It’s impossible to relay how much I love and adore Simon Doonan. The creative genius behind the aesthetics of Barneys New York’s iconic windows for years and a force of nature in the fashion industry, he’s been one of my favorite people for years. So when Barneys New York invited me to have breakfast with him, you know, I screamed for a minute Bieber belieber style and said yes.
The breakfast (held at Barney’s flagship) was to tout the master of all things wacky and wonderful’s new book, Gay Men Don’t Get Fat, a tome aimed squarely at the straight community (in particular, straight women) on how to live life well with impeccable style and taste. Filled with Doonan’s witty stories and fabulous advice, it explains why gay men will (and always will be) the predominate barometers of everything chic and worth having/knowing about/eating/doing.

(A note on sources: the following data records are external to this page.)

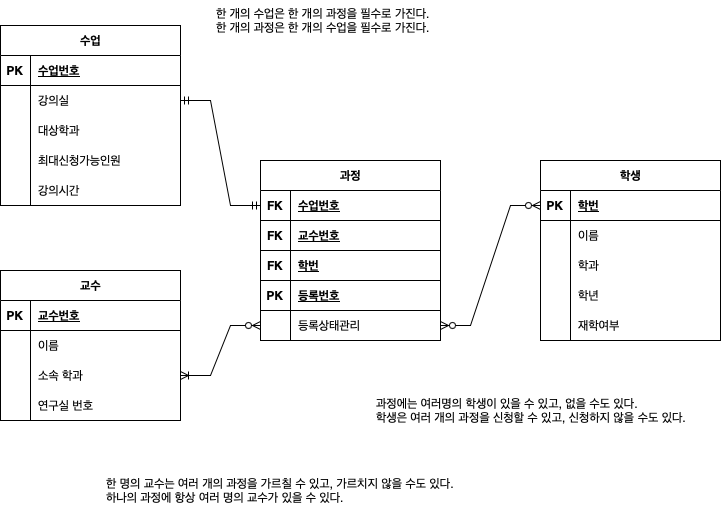
The draw.io diagram Data Modeling/수강신청.drawio.png in ikkjun/SQL, before a commit. Source tidied: cells renumbered, new cells last; positions are measured from the earlier drawing's top-left corner, leaving out a move shared by most shapes.
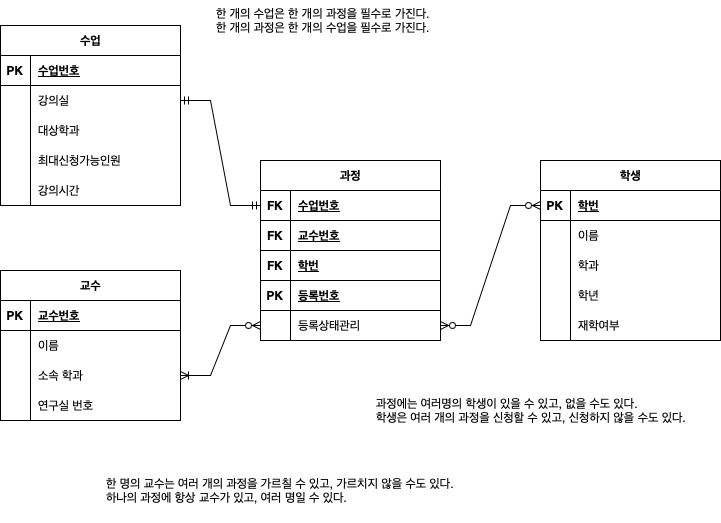
The same file after the commit.

Commit message:
수강신청.drawio.png 업데이트

Diff of the diagram source:
```diff
@@ -188,7 +188,7 @@
     <mxCell id="63" value="등록상태관리" style="shape=partialRectangle;fillColor=none;top=0;left=0;bottom=0;right=0;align=left;spacingLeft=6;overflow=hidden;whiteSpace=wrap;html=1;" parent="61" vertex="1">
       <mxGeometry x="30" width="150" height="30" as="geometry" />
     </mxCell>
-    <mxCell id="64" value="한 명의 교수는 여러 개의 과정을 가르칠 수 있고, 가르치지 않을 수도 있다.&amp;nbsp;&lt;br&gt;하나의 과정에 항상 여러 명의 교수가 있을 수 있다.&amp;nbsp;" style="text;strokeColor=none;fillColor=none;spacingLeft=4;spacingRight=4;overflow=hidden;fontSize=12;whiteSpace=wrap;html=1;" parent="1" vertex="1">
+    <mxCell id="64" value="한 명의 교수는 여러 개의 과정을 가르칠 수 있고, 가르치지 않을 수도 있다.&amp;nbsp;&lt;br&gt;하나의 과정에 항상 교수가 있고, 여러 명일 수 있다." style="text;strokeColor=none;fillColor=none;spacingLeft=4;spacingRight=4;overflow=hidden;fontSize=12;whiteSpace=wrap;html=1;" parent="1" vertex="1">
       <mxGeometry x="100" y="470" width="380" height="50" as="geometry" />
     </mxCell>
     <mxCell id="65" style="edgeStyle=entityRelationEdgeStyle;fontSize=12;html=1;endArrow=ERmandOne;startArrow=ERmandOne;rounded=0;entryX=0;entryY=0.5;entryDx=0;entryDy=0;exitX=1;exitY=0.5;exitDx=0;exitDy=0;" parent="1" edge="1" source="6" target="49">
```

Doonan read aloud from the book and allowed us online media to hurtle questions at him. Here’s some amazing advice that Doonan threw down yesterday that I think we can all appreciate:
Being hyper critical of yourself is boring. “I’m actually, you know, uncomfortable around people who are really self-critical and (always thinking) that everyone’s looking at them. You know, they’re really not.” I’ve been on both sides of the fence and now firmly entrenched on the I-don’t-give-a-whip side, I agree with Doonan. Honestly, most of us are really too self-involved to care. Stop judging yourself so harshly and go on about your life.
Macaroons are the gayest food on Earth. Someone asked him what he thought the gayest food was and he mentioned that macaroons are definitely the top of the list, that someone plowing through sleeves of the French confections would somehow explode into a rainbow of homosexual splendor. I, as a long-time fan of Elton John, would pay to see this happen.
Stop hating on other people’s clothes. When asked about the upcoming red carpet season, Simon says that he hopes someone does something daring. The media and our high criticism of every single dress has driven the stars toward the middle of the safety zone of fashion, which makes the carpet really boring. He hopes that current red carpet darling, Rooney Mara, takes some inspiration from her Girl With The Dragon Tattoo character. Between our criticism of every single thing celebrities do and wear to our armchair quarterbacking of each other, let’s lay off other people’s clothes this year and focus on what makes US look good.
It’s really hard to be a woman in today’s society. Simon says that he worries about how hard it is to be a woman now. Not only do you have to be superwoman and have this amazing, huge life but you have to look like a supermodel, have sex appeal like a Kardashian (whatever THAT means – sorry, I still don’t get them) and make your lover happy. If we stop participating in this and start focusing on having our best lives possible instead of constantly worrying about what other people think of us, we’ll be liberated, happier and sexier. Which might inspire the younger women who are mimicking our neuroses to shift gears. That would be a huge win.
He explained why gay men are always cooler than we are. It’s always been my suspicion that gay men have a barometer for the world around them because they’ve had to be careful about it for so long. It’s not easy growing up and wanting to play in your mother’s fur coats rather than tossing the ball around, so I imagine you have to become hyper aware of your surroundings in order to navigate a world that might not always understand you. That eventually turns into a highly-tuned antenna for what’s coming, what’s new and eventually, what makes the world a more acceptable place. According to Doonan’s book, my suspicions were right.
If you wish to learn more about living well and maintaining a life of your dreams along with a waistline that your lover and GBF (gay boyfriend) will cheer you on for, pick up Simon’s newest book at your local Barneys location or online now. I’m halfway through it and honestly, like most things from Barneys, I don’t know how I could have lived without it. 🙂 Thanks, Simon.